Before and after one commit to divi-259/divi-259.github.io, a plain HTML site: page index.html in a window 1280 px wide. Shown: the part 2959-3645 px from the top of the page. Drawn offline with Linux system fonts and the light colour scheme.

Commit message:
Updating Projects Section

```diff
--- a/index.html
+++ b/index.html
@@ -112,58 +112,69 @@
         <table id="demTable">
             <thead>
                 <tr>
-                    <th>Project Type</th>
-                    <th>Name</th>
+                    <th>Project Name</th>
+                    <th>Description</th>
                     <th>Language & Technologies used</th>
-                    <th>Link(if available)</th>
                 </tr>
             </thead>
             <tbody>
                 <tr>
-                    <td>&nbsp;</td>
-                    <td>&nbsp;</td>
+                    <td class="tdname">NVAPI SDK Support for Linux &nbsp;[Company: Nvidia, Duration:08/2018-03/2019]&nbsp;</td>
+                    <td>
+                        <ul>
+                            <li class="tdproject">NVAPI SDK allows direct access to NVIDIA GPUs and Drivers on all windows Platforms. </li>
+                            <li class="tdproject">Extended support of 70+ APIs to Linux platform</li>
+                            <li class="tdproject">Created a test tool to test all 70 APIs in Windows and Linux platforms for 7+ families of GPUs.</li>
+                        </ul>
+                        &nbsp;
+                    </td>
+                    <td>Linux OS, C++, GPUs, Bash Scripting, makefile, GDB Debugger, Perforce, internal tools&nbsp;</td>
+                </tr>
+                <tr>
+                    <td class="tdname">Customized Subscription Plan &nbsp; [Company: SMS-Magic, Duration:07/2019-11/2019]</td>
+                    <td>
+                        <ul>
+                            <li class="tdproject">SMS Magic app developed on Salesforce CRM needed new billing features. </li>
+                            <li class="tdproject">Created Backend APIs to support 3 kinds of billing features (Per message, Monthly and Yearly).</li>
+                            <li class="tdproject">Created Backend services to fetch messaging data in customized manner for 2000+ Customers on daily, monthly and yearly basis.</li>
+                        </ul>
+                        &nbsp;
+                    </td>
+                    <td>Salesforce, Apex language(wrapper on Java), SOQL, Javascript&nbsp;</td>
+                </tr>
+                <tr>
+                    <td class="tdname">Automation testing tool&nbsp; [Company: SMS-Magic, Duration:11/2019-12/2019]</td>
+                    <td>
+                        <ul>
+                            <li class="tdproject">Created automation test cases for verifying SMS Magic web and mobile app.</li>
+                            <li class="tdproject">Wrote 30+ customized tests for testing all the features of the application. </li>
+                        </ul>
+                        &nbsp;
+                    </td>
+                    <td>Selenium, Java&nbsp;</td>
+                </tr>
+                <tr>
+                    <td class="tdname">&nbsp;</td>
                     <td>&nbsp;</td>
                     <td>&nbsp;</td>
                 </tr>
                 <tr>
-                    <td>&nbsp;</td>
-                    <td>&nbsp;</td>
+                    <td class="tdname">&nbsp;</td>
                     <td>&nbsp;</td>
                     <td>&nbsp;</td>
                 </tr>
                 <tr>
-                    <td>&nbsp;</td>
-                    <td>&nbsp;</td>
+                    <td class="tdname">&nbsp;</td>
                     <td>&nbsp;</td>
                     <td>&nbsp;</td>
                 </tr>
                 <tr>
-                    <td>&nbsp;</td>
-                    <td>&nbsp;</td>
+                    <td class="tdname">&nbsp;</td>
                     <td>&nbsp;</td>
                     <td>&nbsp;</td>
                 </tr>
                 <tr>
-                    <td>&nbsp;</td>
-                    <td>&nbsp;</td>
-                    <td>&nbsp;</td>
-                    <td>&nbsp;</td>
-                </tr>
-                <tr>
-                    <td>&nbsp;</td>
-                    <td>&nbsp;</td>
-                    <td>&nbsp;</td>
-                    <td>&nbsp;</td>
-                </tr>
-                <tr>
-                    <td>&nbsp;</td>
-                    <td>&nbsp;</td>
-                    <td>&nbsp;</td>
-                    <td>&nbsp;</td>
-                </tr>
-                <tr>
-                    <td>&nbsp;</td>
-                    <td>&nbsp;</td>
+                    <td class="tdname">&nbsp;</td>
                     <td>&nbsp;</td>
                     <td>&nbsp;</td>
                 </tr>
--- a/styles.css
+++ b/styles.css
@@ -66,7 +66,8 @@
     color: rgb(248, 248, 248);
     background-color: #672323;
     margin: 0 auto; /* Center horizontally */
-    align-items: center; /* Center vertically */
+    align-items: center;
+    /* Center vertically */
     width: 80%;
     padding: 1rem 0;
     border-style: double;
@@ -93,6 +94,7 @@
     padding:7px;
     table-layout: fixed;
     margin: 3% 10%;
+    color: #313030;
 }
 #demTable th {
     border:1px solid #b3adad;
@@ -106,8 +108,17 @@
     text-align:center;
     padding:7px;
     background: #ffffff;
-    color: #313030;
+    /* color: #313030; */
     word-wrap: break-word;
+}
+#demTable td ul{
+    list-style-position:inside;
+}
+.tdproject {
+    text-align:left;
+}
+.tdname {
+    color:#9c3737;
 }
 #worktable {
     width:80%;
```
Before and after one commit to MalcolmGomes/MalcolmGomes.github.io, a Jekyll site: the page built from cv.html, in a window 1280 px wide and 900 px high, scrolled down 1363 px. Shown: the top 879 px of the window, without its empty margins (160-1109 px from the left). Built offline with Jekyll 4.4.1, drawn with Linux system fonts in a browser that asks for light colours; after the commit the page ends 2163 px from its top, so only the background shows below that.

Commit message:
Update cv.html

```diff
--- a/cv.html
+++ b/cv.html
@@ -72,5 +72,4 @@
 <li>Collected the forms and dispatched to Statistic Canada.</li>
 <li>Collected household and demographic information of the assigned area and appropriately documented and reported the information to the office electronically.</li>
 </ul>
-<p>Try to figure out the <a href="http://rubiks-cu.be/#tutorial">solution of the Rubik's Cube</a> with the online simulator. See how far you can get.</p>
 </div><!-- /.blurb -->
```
================
## TO DO
Every line in the records above that contains the word "color" should be copied out.

## TASK RESPONSE
     color: rgb(248, 248, 248);
     background-color: #672323;
+    color: #313030;
-    color: #313030;
+    /* color: #313030; */
+    color:#9c3737;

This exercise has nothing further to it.